Direct burials and cremations
Undertakers that specialize in direct burials and cremations can cost much less than traditional funeral homes. They may provide similar services in less fancy settings. I’ve seen one business post their price for a simple cremation on a billboard on a busy street.
Direct burials or cremations give the family the option to bypass a ceremony altogether. However, please don’t skip doing some sort of ritual to acknowledge the death. Those who have lost a loved one can really benefit from the support of their community, and that’s what funeral rituals are all about.
Local Memorial Societies and The Funeral Consumers Alliance
Local memorial societies are non-profit educational organizations that were first started in the late 1930s, in the midst of the Great Depression. This was a time when funerals were becoming increasingly expensive due to the growing use of embalming and more elaborately manufactured caskets. These organizations are dedicated to protecting a consumer’s right to choose a meaningful, dignified, affordable funeral, and they were instrumental in the growth of cremation as a disposal option.

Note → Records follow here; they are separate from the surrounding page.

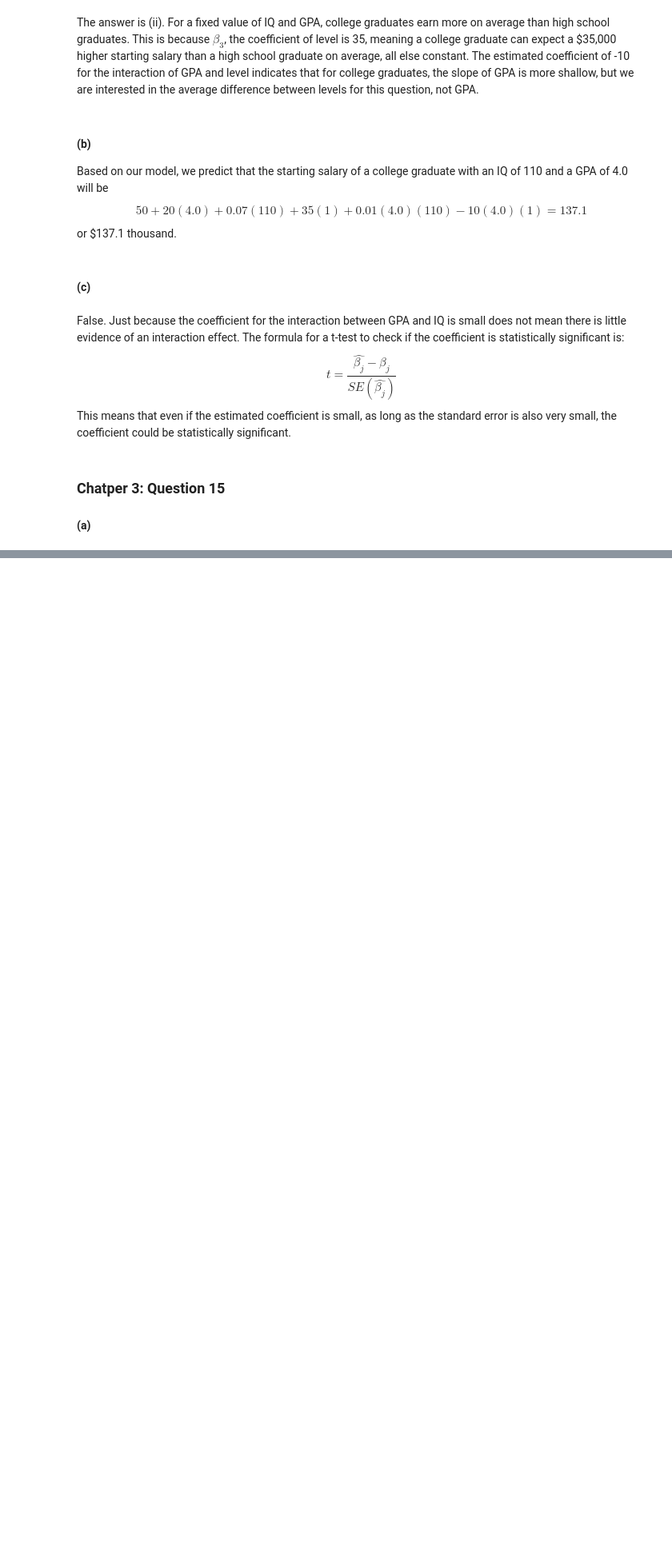
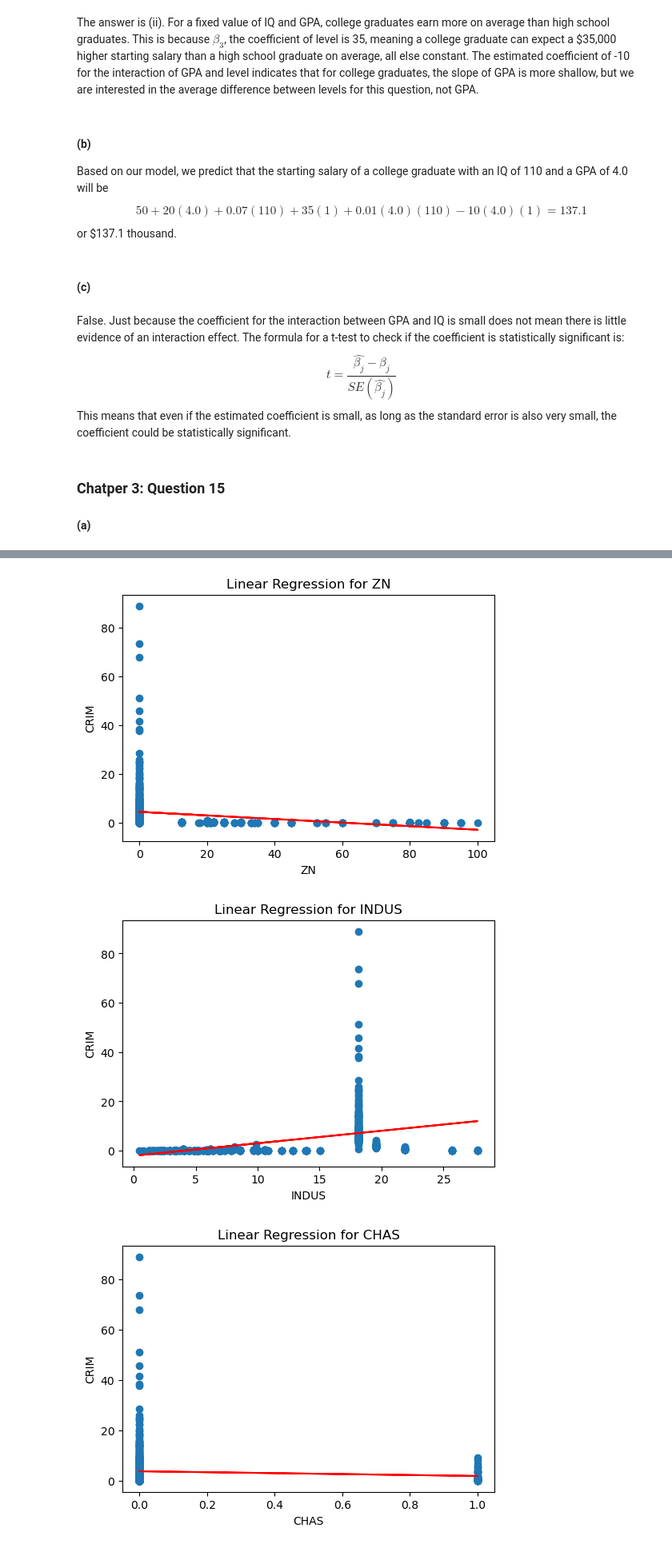
Before and after one commit to rjcampo/Machine-Learning, a Jupyter notebook: Problem Set 1.ipynb, the cells around one changed output, grey strips where cells are left out. Shown at 80% size. Saved outputs shown, nothing was run; the diff lists cells and outputs as text; code cells hidden in the pictures; blank space fills up the shorter version.

```diff
--- a/Problem Set 1.ipynb
+++ b/Problem Set 1.ipynb
@@ -216,6 +216,8 @@ from IPython.display import display
 
 predictors = list(df_boston.columns)
 predictors.remove("CRIM")
+
+univar_coefs = {} # for part (c)
 
 for predictor in predictors:
     X = df_boston[predictor]
@@ -224,10 +226,11 @@ for predictor in predictors:
 
     model = sm.OLS(y, X).fit()
 
+    # Extract coefficient variable neames and values for part (c)
+    univar_coefs[predictor] = model.params[predictor]
+
     print(f"Regression results for {predictor}:")
-    print("Coefficients:")
-    print(model.params)
-    print("R-squared:", model.rsquared)
+    display(model.summary())
     print("\n")
 # %% [output]
 Regression results for ZN:
@@ -259,0 +279,36 @@ X_train, X_test, y_train, y_test = train_test_split(
+# %%
+import numpy as np
+
+for predictor in predictors:
+    X = df_boston[predictor]
+    X = sm.add_constant(X)  # add the intercept
+    y = df_boston["CRIM"]
+
+    model = sm.OLS(y, X).fit()
+
+    # Create Figure and Axes objects
+    fig, ax = plt.subplots(figsize=(6, 4))
+
+    # Plot the data points
+    scatter = ax.scatter(
+        X.iloc[:, 1], # exclude intercept column
+        y
+        )
+
+    # Plot the regression line
+    line = ax.plot(
+        X.iloc[:, 1], # exclude intercept column
+        model.predict(X),
+        color='red'
+        )
+
+    ax.set_title(f"Linear Regression for {predictor}")
+    ax.set_xlabel(predictor)
+    ax.set_ylabel("CRIM")
+
+    # Display the plot
+    plt.show()
+# %% [output]
+[figure, added]
+[figure, added]
+[figure, added]
```
Also changed, not shown: parts of 14 cells of this notebook.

Now affiliated with the Funeral Consumers Alliance (FCA), memorial societies help increase public awareness of funeral options, including how to care for your own dead without using a funeral home. The FCA has a motto: It always pays to plan ahead. It rarely pays to pay ahead. They offer advice, consumer news, FAQs, information on legal rights, and provide contacts for local memorial societies on their web site: www.Funerals.org.
Federal Trade Commission Information for Consumers
Jessica Mitford’s landmark 1963 book The American Way of Death directed a bright spotlight on U.S. funeral practices, illuminating how mortuaries maximized profits and maneuvered the bereaved into buying an expensive funeral. Her exposé helped change federal law, which is called The Funeral Rule. The Federal Trade Commission (FTC) provides information about consumer rights under the Funeral Rule. It states:
- You have the right to choose only those goods and services you want (with some exceptions) and to pay only for those you select (don’t have to use “packages” of goods and services that may include items you do not want).
- The funeral provider must state this right in writing on the general price list.
- If state or local law requires you to buy any particular item, the funeral provider must disclose it on the price list, with a reference to the specific law.
- The funeral provider may not refuse, or charge a fee, to handle a casket you bought elsewhere.
- A funeral provider that offers cremations must make alternative containers available.
The FTC offers brochures and Funerals: A Consumer Guide brochure and other detailed information to help consumers make their best choices when planning for a funeral. The FTC’s web site for information regarding The Funeral Rule is: www.ftc.gov/bcp/edu/microsites/funerals/coninfo.htm.
Online Suppliers of Funeral Goods
There’s a mind-boggling array of low-cost funeral suppliers on the Internet, other than Costco.com. There are sites featuring discounted goods and services you didn’t know you needed: funeral programs, prayer cards, crucifixes, keepsake items, eco-friendly burial, pet memorialization, roadside memorial markers, etc. As always, comparison shop before you buy, and don’t always assume something you find online will be cheaper than something you can buy locally.
Reducing reception costs
The costs for a reception following the funeral or memorial service can add up, depending on what the family chooses to do. Going to a restaurant makes it easy, letting others do the serving and cleaning up, but then there is the bill to pay at the end. Holding a gathering at the home, you can serve food that has been thoughtfully provided by concerned friends and neighbors.
You can request of those who ask what they can do to help to provide specific food or drink for afterward. For example, at one memorial service I coordinated, held at a church on a Saturday afternoon, we held a reception in the social hall that featured cookies provided by attendees. The out-of-pocket expense for the reception was minimal, yet the gathering afterward provided ample time for all to speak about the deceased and comfort the bereaved.